Exercise:
With no additions or omissions, print the listing that follows.
___
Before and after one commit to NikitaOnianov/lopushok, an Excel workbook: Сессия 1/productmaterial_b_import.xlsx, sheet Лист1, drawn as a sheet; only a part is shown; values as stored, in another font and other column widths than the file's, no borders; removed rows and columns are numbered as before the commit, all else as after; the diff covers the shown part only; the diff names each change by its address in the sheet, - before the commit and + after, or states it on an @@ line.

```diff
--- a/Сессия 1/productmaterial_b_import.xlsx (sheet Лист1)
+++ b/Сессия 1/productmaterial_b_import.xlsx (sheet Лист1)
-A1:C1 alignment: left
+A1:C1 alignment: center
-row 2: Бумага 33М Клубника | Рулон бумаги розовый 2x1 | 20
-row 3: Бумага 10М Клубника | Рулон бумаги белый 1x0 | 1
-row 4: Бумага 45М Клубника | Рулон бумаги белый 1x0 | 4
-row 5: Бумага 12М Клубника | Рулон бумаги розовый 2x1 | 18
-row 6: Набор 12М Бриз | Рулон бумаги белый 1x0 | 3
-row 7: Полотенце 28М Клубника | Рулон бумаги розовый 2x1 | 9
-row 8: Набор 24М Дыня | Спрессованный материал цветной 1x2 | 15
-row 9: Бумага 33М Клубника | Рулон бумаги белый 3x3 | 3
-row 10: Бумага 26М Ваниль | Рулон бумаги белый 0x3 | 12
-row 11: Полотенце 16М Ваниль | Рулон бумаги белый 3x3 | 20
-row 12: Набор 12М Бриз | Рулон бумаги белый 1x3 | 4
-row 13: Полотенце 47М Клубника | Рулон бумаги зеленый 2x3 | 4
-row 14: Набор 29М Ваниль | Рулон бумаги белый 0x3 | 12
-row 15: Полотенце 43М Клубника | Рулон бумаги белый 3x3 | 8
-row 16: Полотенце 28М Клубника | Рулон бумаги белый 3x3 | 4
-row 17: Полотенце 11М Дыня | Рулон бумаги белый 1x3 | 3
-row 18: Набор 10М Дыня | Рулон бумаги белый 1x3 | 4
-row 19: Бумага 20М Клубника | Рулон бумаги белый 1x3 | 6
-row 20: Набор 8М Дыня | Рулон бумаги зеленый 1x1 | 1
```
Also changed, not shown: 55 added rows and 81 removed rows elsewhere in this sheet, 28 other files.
___
Solution to the problem:
Before and after one commit to NikitaOnianov/lopushok, an Excel workbook: Сессия 1/productmaterial_b_import.xlsx, sheet Лист1, drawn as a sheet; only a part is shown; values as stored, in another font and other column widths than the file's, no borders; removed rows and columns are numbered as before the commit, all else as after; the diff covers the shown part only; the diff names each change by its address in the sheet, - before the commit and + after, or states it on an @@ line.

```diff
--- a/Сессия 1/productmaterial_b_import.xlsx (sheet Лист1)
+++ b/Сессия 1/productmaterial_b_import.xlsx (sheet Лист1)
-A1:C1 alignment: left
+A1:C1 alignment: center
-row 2: Бумага 33М Клубника | Рулон бумаги розовый 2x1 | 20
-row 3: Бумага 10М Клубника | Рулон бумаги белый 1x0 | 1
-row 4: Бумага 45М Клубника | Рулон бумаги белый 1x0 | 4
-row 5: Бумага 12М Клубника | Рулон бумаги розовый 2x1 | 18
-row 6: Набор 12М Бриз | Рулон бумаги белый 1x0 | 3
-row 7: Полотенце 28М Клубника | Рулон бумаги розовый 2x1 | 9
-row 8: Набор 24М Дыня | Спрессованный материал цветной 1x2 | 15
-row 9: Бумага 33М Клубника | Рулон бумаги белый 3x3 | 3
-row 10: Бумага 26М Ваниль | Рулон бумаги белый 0x3 | 12
-row 11: Полотенце 16М Ваниль | Рулон бумаги белый 3x3 | 20
-row 12: Набор 12М Бриз | Рулон бумаги белый 1x3 | 4
-row 13: Полотенце 47М Клубника | Рулон бумаги зеленый 2x3 | 4
-row 14: Набор 29М Ваниль | Рулон бумаги белый 0x3 | 12
-row 15: Полотенце 43М Клубника | Рулон бумаги белый 3x3 | 8
-row 16: Полотенце 28М Клубника | Рулон бумаги белый 3x3 | 4
-row 17: Полотенце 11М Дыня | Рулон бумаги белый 1x3 | 3
-row 18: Набор 10М Дыня | Рулон бумаги белый 1x3 | 4
-row 19: Бумага 20М Клубника | Рулон бумаги белый 1x3 | 6
-row 20: Набор 8М Дыня | Рулон бумаги зеленый 1x1 | 1
```
Also changed, not shown: 55 added rows and 81 removed rows elsewhere in this sheet, 28 other files.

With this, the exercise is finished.